I observe, in the second place, that the object of the appointment of this day was, that a general atonement might be made upon it for all the sins of the people. It was, as the text says, to make an atonement for the children of Israel, for all their sins, once a year," as is also expressed in the thirtieth verse, "On that day shall the priest make an atonement for you, to cleanse you, that ye may be clean from all your sins before the Lord." This was therefore to be an annual atonement for all their iniquities, transgressions, and sins, committed during the year. If it was duly observed, the Jews had an actual remission of all the temporal punishments to which they had become exposed, the guilt contracted by their omissions. of any ceremonial observancies was pardoned and removed, and the condemnation deserved by their moral offences was taken away
from all such of them as had grace given them to look forward by faith to that great and powerful atonement which was thus prefigured.
3. I observe, in the third place, that this was a day for repentance, a great national fast and day of humiliation. It was to be kept for this purpose, as a sabbath by a rest from all manner of work. We read, "It shall be a sabbath of rest unto you, and ye shall afflict your souls by a statute for ever." In the Acts of the Apostles it is emphatically called, "The Fast," for when St. Luke says that sailing was dangerous" because the fast was already past," he alludes to this particular day. They were all to occupy themselves entirely with deep humiliation and sincere contrition and humble confession, separating and consecrating the day altogether to penitential acts and acknowledgments of their offences.
4. In the fourth place the dress in which the high priest was to officiate and his ablutions are to be noticed. He was not to wear his rich habiliments, his golden robes as the
Jews called them, but only his plain white linen vestments. This was ordered in con
formity with the object of the day, and the feelings which ought to be awakened upon it. The whole service being intended as a recognition and confession of sin, with sacrifices of atonement for it, the high priest was thus to humble and abase himself before God. He was also to wash himself repeatedly with water, and was thereby taught how defiling was the nature of sin, and how it came upou him even in the performance of his most penitent and holiest duties. It shews us that our very repentances need to be washed in the blood of Jesus; and plainly pointed out to the Jews, as it does to us, the purity and holiness of that God to whom we approach in our religious services.

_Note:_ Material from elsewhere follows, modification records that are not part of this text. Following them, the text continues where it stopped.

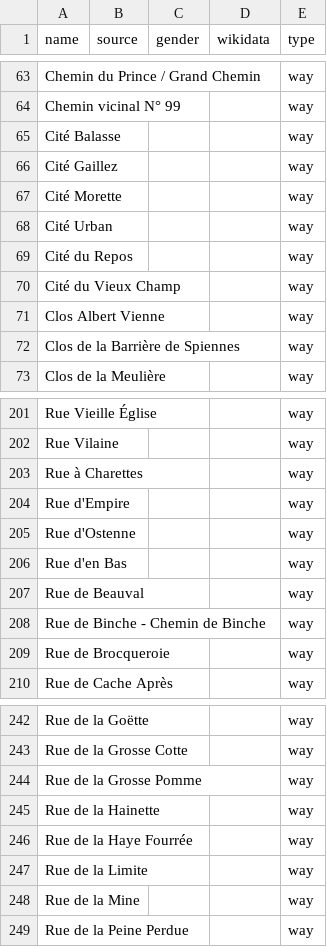
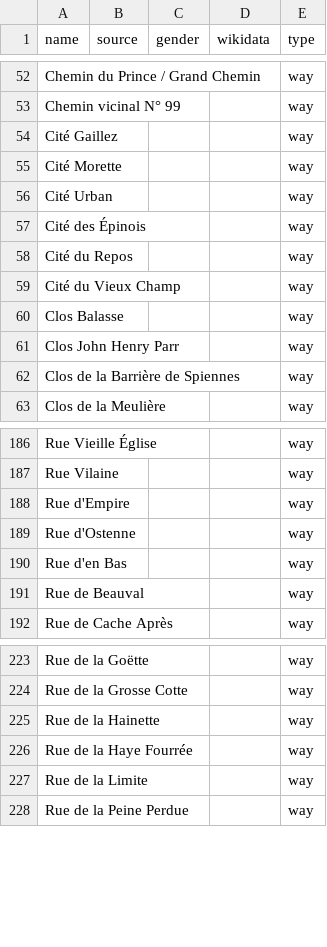
Before and after one commit to EqualStreetNames/equalstreetnames-mons, a CSV file: data/other.csv, drawn as a sheet; only a part is shown, gaps mark what is left out; removed rows and columns are numbered as before the commit, all else as after; the diff covers the shown part only; the diff names each change by its address in the sheet, - before the commit and + after, or states it on an @@ line.

```diff
--- a/data/other.csv
+++ b/data/other.csv
-row 65: Cité Balasse |  |  |  | way
+row 57: Cité des Épinois |  |  |  | way
+row 60: Clos Balasse |  |  |  | way
-A61 (name): Clos Albert Vienne
+A61 (name): Clos John Henry Parr
-row 203: Rue à Charettes |  |  |  | way
-row 208: Rue de Binche - Chemin de Binche |  |  |  | way
-row 209: Rue de Brocqueroie |  |  |  | way
-row 244: Rue de la Grosse Pomme |  |  |  | way
-row 248: Rue de la Mine |  |  |  | way
```
Also changed, not shown: 36 removed rows and 2 edited cells elsewhere in this file, data/gender.csv, 2 other files.
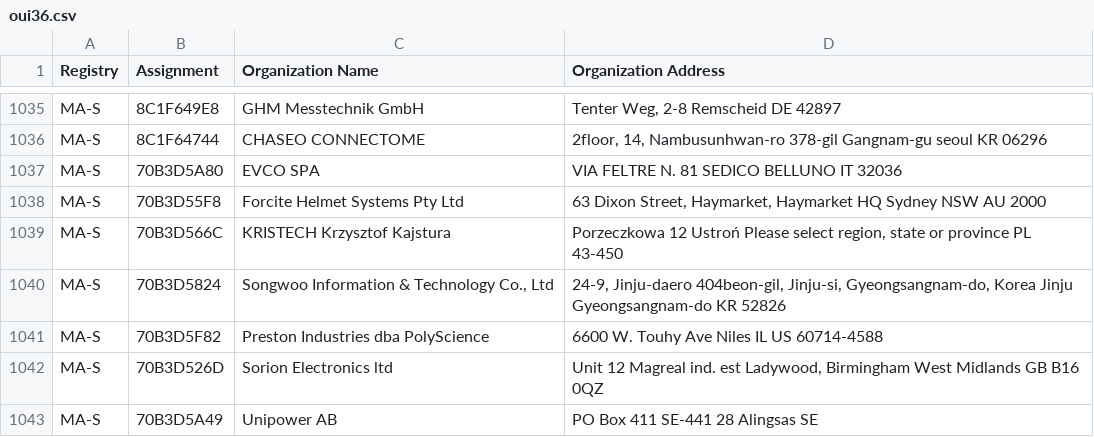
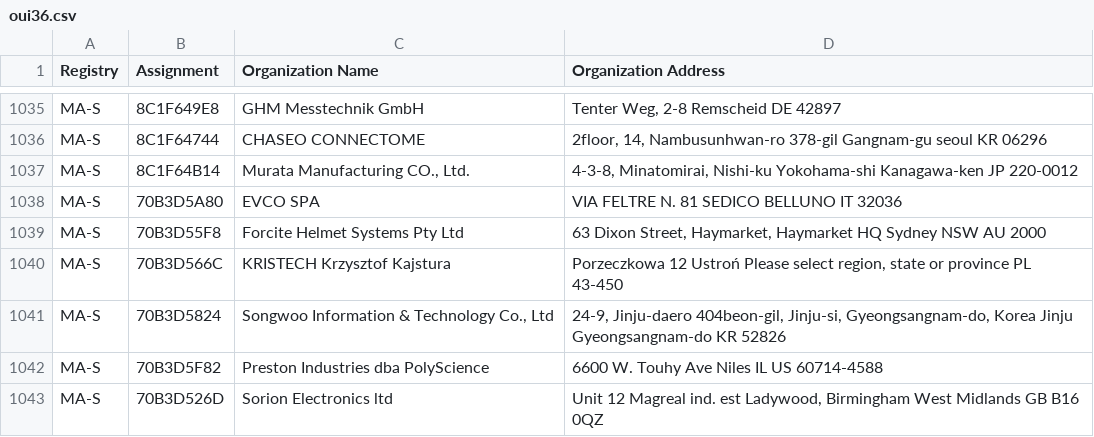
Before and after one commit to 955a0/MACAddress, a CSV file: oui36.csv, drawn as a sheet; only a part is shown, gaps mark what is left out; the shorter side is filled out with more unchanged rows.

```diff
--- a/oui36.csv
+++ b/oui36.csv
@@ -1041,2 +1041,3 @@ MA-S,8C1F649E8,GHM Messtechnik GmbH,"Tenter Weg, 2-8 Remscheid  DE 42897 "
 MA-S,8C1F64744,CHASEO CONNECTOME,"2floor, 14, Nambusunhwan-ro 378-gil Gangnam-gu seoul KR 06296 "
+MA-S,8C1F64B14,"Murata Manufacturing CO., Ltd.","4-3-8, Minatomirai, Nishi-ku Yokohama-shi Kanagawa-ken JP 220-0012 "
 MA-S,70B3D5A80,EVCO SPA,VIA FELTRE N. 81 SEDICO BELLUNO IT 32036
```
Also changed, not shown: mam.csv, 1 other file.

5. I observe, in the fifth and last place of this first head of my sermon, that in all this part of the day's service the high priest was to officiate alone, as we see in the seventeenth verse. So we well know that the whole work of atonement for our sins was performed by Christ alone. No one aided or
assisted him; no one participated with him; he bore all our sufferings; to him all the glory is due. He trod that wine-press of the wrath of God alone; and of the people there was none with him; his own arm brought salvation: "by himself he purged our sins;" "he his own self bear our sins in his own body on the tree." Blessed Jesus, we owe the whole of our salvation to thee. To thee be all our praise and all our service given.
II. Let us now go to our second head, and consider the ceremonies with which the day was to be observed.
1. In the first place the high priest was to take a young bullock as a sin-offering, and a ram as a burnt-offering for himself. Now, as I formerly observed, this strongly intimated that their high priest, distinguished and honoured as he was, was but a poor transgressor and sinner as were the rest of the people. The apostle notes this circumstance in his epistle to the Hebrews, observing that the law made men high priests, which had infirmity, and that he went in with blood, which he offered for himself and the errors of